A trust deed is a written document that sets out the powers and duties of the trustee and defines the beneficiaries and trust assets. The deed may contain specific provisions on beneficiaries’ entitlements, or it may leave this to the trustee’s discretion. These are usually referred to as “fixed interest” and “discretionary” trusts respectively. A trustee of a discretionary trust may be guided by a letter of wishes from the settlor. In addition, distributions or other decisions may require the consent of a person, such as a “Protector”, who knows the settlor.
Types of Trusts
One of the more common forms of trust used is a discretionary trust, which may be revocable or irrevocable. In its usual form, it provides the trustees with enough discretion to carry out their duties and exercise their powers, while taking into account changing family, business or jurisdictional circumstances. In contrast, fixed interest trusts define the interests of one or more of the beneficiaries in the trust deed. For example, a beneficiary may have a right to all of the income of the trust assets during his or her lifetime, i.e., a fully vested interest. Again, the trust may be revocable or irrevocable. It is also quite common to encounter a mixture of the above. For example, a trust might start out as a discretionary revocable trust, but upon the occurrence of a certain event may become irrevocable with defined interests in income for certain beneficiaries during their lifetimes, with further discretionary trusts to follow their demise.
Letter of Wishes
In administering a discretionary trust the trustee may receive guidance from the settlor. This usually takes the form of a letter of wishes addressed to the trustee. Although this letter does not form part of the trust deed and is not a legal document, it is intended to assist the trustee. Beneficiaries do not usually have any right to see this information, which is a private letter between settlor and trustees.
Some Settlors choose to appoint a Protector for their trust. The Protector may be a close family friend or advisor of the settlor. The Protector’s role is described in the trust deed.

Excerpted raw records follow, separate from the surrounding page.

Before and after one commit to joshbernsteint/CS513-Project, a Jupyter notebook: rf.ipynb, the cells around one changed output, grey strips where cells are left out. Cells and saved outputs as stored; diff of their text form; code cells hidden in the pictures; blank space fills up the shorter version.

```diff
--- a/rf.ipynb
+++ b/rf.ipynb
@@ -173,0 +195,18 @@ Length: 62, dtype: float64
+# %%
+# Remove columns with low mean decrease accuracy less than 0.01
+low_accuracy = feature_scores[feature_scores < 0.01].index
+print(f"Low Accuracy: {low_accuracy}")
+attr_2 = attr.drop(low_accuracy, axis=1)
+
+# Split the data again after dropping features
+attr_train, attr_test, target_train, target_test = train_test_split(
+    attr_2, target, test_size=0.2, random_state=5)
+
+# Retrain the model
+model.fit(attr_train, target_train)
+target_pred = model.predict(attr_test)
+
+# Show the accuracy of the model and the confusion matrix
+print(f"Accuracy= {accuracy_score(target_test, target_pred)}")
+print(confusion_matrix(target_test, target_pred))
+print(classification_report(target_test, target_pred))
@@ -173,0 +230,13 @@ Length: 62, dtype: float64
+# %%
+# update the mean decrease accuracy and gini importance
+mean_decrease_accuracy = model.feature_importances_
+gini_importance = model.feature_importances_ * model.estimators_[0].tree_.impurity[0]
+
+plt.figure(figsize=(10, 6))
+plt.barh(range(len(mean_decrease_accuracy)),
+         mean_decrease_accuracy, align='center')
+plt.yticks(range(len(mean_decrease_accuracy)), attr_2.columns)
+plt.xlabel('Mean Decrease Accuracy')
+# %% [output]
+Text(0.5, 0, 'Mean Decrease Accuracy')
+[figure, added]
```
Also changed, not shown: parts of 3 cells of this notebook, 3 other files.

As the term suggests, the Protector ensures that the interests of the beneficiaries are safeguarded in line with the Settlor’s intentions.
About Richard Cayne
Richard Cayne is CEO of Asia Wealth Group Holdings Ltd., a London, UK Stock Exchange listed Financial Holdings Company. He is also the Managing Partner at the Meyer Group of Companies. A native of Cote St Luc, Montreal, Quebec Canada he currently resides in Bangkok Thailand and for 15 years resided in Tokyo, Japan. For almost two decades Richard Cayne has assisted families with high-net worth successfully plan for future generations.
[…] Source: https://www.richardcayne.com/richard-cayne-meyer/preserving-wealth-for-future-generations-the-benefit… […]
Comments are closed.